» What is needed
Look through the listing below, and wherever a line has the string "fixed", copy it.

» Data extract
• • • •
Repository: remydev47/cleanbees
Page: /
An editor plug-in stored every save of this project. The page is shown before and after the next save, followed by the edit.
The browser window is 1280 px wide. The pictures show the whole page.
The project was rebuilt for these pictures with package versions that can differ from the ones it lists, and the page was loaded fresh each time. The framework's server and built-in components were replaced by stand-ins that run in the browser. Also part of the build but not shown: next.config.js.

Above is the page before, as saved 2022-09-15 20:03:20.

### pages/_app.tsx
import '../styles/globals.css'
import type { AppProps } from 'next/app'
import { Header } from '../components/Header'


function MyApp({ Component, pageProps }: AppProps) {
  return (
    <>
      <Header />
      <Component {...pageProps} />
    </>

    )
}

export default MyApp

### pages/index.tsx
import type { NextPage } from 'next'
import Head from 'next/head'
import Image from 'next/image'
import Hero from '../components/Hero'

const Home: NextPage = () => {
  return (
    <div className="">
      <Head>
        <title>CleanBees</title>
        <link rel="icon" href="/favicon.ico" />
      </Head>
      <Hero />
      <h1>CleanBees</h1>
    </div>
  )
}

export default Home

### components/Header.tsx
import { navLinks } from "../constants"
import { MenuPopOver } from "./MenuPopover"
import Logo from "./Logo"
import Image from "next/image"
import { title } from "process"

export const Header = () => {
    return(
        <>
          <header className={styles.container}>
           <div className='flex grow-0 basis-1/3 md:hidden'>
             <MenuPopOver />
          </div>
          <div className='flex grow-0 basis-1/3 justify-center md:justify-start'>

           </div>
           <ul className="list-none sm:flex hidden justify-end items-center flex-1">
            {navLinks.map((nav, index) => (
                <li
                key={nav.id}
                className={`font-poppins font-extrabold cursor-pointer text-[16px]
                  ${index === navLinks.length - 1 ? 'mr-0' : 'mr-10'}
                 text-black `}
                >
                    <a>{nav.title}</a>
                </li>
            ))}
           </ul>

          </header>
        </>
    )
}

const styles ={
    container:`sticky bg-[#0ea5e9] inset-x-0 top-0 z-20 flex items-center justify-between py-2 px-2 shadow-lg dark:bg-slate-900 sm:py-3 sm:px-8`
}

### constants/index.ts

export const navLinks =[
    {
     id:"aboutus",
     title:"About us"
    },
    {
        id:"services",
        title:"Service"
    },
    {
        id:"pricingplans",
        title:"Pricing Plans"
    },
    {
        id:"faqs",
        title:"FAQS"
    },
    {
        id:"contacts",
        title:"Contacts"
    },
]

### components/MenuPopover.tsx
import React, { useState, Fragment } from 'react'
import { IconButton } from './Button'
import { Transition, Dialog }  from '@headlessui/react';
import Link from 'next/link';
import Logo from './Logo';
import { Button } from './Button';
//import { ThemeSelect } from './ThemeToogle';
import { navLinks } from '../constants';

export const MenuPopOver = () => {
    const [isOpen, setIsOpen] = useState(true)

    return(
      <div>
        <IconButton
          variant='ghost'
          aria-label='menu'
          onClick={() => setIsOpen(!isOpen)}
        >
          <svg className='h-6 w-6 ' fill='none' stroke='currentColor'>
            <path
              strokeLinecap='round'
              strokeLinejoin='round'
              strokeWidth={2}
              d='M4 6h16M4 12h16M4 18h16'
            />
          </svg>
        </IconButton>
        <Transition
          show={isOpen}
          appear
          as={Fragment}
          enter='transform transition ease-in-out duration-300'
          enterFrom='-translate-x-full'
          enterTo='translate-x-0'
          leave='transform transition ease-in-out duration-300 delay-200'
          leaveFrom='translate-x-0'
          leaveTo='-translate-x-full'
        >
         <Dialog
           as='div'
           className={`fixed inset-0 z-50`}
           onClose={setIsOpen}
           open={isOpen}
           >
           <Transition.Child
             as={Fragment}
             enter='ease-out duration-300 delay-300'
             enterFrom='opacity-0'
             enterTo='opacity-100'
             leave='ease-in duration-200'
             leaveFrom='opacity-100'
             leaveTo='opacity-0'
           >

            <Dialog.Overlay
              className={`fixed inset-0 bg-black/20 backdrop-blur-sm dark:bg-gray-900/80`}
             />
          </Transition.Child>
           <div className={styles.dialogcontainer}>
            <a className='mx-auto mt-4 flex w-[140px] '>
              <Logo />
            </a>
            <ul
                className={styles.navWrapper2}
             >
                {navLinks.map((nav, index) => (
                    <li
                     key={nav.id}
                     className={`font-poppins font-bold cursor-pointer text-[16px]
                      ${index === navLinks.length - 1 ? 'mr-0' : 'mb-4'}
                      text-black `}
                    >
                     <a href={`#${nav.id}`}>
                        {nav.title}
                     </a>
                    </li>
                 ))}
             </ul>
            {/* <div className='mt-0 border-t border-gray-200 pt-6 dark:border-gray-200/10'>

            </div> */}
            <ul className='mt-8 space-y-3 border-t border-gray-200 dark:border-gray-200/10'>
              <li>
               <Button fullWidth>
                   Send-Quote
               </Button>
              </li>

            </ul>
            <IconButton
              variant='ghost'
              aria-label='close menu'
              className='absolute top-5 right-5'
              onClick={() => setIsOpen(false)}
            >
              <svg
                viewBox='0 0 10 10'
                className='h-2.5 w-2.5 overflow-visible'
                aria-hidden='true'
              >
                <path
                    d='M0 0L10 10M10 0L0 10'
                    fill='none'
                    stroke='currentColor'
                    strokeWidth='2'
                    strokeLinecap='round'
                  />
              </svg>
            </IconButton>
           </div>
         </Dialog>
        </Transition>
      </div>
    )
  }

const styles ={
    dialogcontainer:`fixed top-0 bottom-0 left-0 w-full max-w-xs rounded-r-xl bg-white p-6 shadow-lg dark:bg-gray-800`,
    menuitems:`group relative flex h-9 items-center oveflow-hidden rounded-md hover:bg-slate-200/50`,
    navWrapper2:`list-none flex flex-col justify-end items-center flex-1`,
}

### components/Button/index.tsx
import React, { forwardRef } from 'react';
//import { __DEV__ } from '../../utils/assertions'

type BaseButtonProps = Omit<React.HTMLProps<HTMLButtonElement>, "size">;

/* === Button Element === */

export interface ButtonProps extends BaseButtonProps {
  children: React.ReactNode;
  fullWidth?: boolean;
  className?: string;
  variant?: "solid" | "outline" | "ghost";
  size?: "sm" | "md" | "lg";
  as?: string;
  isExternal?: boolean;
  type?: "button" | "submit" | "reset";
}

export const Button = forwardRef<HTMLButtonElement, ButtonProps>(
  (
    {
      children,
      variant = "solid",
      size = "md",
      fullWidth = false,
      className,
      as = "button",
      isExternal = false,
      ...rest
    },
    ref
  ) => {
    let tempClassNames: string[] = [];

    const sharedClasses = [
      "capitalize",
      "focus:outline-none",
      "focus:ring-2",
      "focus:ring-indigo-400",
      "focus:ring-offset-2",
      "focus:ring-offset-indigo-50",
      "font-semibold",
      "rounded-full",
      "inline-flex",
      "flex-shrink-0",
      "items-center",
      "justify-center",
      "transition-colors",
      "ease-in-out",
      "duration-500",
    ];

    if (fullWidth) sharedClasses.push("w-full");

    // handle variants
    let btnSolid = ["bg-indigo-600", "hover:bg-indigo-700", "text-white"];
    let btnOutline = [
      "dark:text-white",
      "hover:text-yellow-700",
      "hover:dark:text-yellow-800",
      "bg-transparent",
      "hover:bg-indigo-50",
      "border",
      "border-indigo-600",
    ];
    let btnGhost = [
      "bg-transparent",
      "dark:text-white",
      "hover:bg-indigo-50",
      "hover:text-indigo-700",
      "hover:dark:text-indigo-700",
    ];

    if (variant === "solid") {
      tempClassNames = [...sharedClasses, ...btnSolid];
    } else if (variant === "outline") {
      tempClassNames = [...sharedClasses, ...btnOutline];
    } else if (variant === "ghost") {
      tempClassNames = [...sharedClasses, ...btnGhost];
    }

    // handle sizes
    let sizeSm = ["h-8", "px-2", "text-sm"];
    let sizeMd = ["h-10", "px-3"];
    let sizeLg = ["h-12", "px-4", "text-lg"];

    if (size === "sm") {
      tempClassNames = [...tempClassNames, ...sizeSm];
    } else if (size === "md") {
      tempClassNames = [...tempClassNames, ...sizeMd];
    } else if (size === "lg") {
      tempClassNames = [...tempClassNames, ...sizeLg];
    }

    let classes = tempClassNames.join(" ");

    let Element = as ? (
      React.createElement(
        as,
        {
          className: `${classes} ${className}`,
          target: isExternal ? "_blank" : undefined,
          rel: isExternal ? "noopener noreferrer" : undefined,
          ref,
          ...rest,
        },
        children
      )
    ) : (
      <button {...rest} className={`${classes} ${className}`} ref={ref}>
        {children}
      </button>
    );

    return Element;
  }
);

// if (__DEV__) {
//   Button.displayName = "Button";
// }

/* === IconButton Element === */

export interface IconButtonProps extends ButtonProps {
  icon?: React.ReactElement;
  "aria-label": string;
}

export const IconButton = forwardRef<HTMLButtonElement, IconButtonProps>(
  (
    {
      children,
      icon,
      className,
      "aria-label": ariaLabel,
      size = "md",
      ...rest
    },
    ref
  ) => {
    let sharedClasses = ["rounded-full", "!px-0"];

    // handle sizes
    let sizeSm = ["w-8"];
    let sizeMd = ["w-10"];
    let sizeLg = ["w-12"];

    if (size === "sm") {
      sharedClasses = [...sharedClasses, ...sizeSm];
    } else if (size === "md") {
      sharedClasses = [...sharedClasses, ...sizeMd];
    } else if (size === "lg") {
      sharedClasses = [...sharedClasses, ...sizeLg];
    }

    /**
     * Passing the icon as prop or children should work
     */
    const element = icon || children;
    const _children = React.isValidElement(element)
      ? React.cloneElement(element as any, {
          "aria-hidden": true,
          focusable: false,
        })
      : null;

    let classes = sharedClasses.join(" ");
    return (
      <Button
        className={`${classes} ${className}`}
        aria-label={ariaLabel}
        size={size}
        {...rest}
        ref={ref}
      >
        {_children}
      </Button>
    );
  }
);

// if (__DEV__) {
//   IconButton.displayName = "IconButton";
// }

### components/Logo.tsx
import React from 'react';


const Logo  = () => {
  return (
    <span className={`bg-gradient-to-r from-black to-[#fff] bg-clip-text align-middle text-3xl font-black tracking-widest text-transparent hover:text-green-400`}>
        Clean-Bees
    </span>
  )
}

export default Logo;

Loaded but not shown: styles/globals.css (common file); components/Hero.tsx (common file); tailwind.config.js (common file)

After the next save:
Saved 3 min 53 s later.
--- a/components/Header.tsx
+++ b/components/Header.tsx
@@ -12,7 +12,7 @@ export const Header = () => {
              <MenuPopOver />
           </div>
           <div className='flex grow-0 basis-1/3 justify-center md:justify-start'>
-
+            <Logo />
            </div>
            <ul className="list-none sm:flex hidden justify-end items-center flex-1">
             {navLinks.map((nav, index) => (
• • • •
» Exercise result
           className={`fixed inset-0 z-50`}
              className={`fixed inset-0 bg-black/20 backdrop-blur-sm dark:bg-gray-900/80`}
    dialogcontainer:`fixed top-0 bottom-0 left-0 w-full max-w-xs rounded-r-xl bg-white p-6 shadow-lg dark:bg-gray-800`,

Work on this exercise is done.